STUDY MATERIAL —

· · · ·

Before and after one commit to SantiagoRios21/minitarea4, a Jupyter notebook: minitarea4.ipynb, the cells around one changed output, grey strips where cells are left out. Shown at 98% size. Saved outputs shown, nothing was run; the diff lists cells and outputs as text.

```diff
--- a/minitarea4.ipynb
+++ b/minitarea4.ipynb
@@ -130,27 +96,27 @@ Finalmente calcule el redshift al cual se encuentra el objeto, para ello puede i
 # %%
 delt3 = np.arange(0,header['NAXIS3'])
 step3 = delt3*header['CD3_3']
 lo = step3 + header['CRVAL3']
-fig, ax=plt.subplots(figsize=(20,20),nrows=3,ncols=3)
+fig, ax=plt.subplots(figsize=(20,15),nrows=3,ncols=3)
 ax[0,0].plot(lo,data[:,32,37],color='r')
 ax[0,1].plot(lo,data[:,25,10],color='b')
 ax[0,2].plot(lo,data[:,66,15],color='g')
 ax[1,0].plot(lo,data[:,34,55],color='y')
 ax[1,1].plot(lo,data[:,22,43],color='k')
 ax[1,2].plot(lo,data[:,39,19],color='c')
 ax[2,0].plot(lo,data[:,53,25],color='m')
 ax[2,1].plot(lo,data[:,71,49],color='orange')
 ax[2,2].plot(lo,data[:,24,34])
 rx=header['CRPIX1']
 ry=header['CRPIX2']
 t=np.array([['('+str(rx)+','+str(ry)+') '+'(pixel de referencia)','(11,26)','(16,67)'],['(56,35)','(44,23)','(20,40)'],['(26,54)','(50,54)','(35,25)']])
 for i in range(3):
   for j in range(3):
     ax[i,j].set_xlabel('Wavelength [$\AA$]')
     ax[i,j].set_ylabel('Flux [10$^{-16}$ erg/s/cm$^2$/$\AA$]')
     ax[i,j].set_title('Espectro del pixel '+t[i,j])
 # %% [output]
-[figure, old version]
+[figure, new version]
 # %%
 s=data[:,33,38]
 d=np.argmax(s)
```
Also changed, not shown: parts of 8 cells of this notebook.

· · · ·

EXERCISE AIM —
A word-for-word repetition of the listing above is required.

WRITTEN ANSWER —
Before and after one commit to SantiagoRios21/minitarea4, a Jupyter notebook: minitarea4.ipynb, the cells around one changed output, grey strips where cells are left out. Shown at 98% size. Saved outputs shown, nothing was run; the diff lists cells and outputs as text.

```diff
--- a/minitarea4.ipynb
+++ b/minitarea4.ipynb
@@ -130,27 +96,27 @@ Finalmente calcule el redshift al cual se encuentra el objeto, para ello puede i
 # %%
 delt3 = np.arange(0,header['NAXIS3'])
 step3 = delt3*header['CD3_3']
 lo = step3 + header['CRVAL3']
-fig, ax=plt.subplots(figsize=(20,20),nrows=3,ncols=3)
+fig, ax=plt.subplots(figsize=(20,15),nrows=3,ncols=3)
 ax[0,0].plot(lo,data[:,32,37],color='r')
 ax[0,1].plot(lo,data[:,25,10],color='b')
 ax[0,2].plot(lo,data[:,66,15],color='g')
 ax[1,0].plot(lo,data[:,34,55],color='y')
 ax[1,1].plot(lo,data[:,22,43],color='k')
 ax[1,2].plot(lo,data[:,39,19],color='c')
 ax[2,0].plot(lo,data[:,53,25],color='m')
 ax[2,1].plot(lo,data[:,71,49],color='orange')
 ax[2,2].plot(lo,data[:,24,34])
 rx=header['CRPIX1']
 ry=header['CRPIX2']
 t=np.array([['('+str(rx)+','+str(ry)+') '+'(pixel de referencia)','(11,26)','(16,67)'],['(56,35)','(44,23)','(20,40)'],['(26,54)','(50,54)','(35,25)']])
 for i in range(3):
   for j in range(3):
     ax[i,j].set_xlabel('Wavelength [$\AA$]')
     ax[i,j].set_ylabel('Flux [10$^{-16}$ erg/s/cm$^2$/$\AA$]')
     ax[i,j].set_title('Espectro del pixel '+t[i,j])
 # %% [output]
-[figure, old version]
+[figure, new version]
 # %%
 s=data[:,33,38]
 d=np.argmax(s)
```
Also changed, not shown: parts of 8 cells of this notebook.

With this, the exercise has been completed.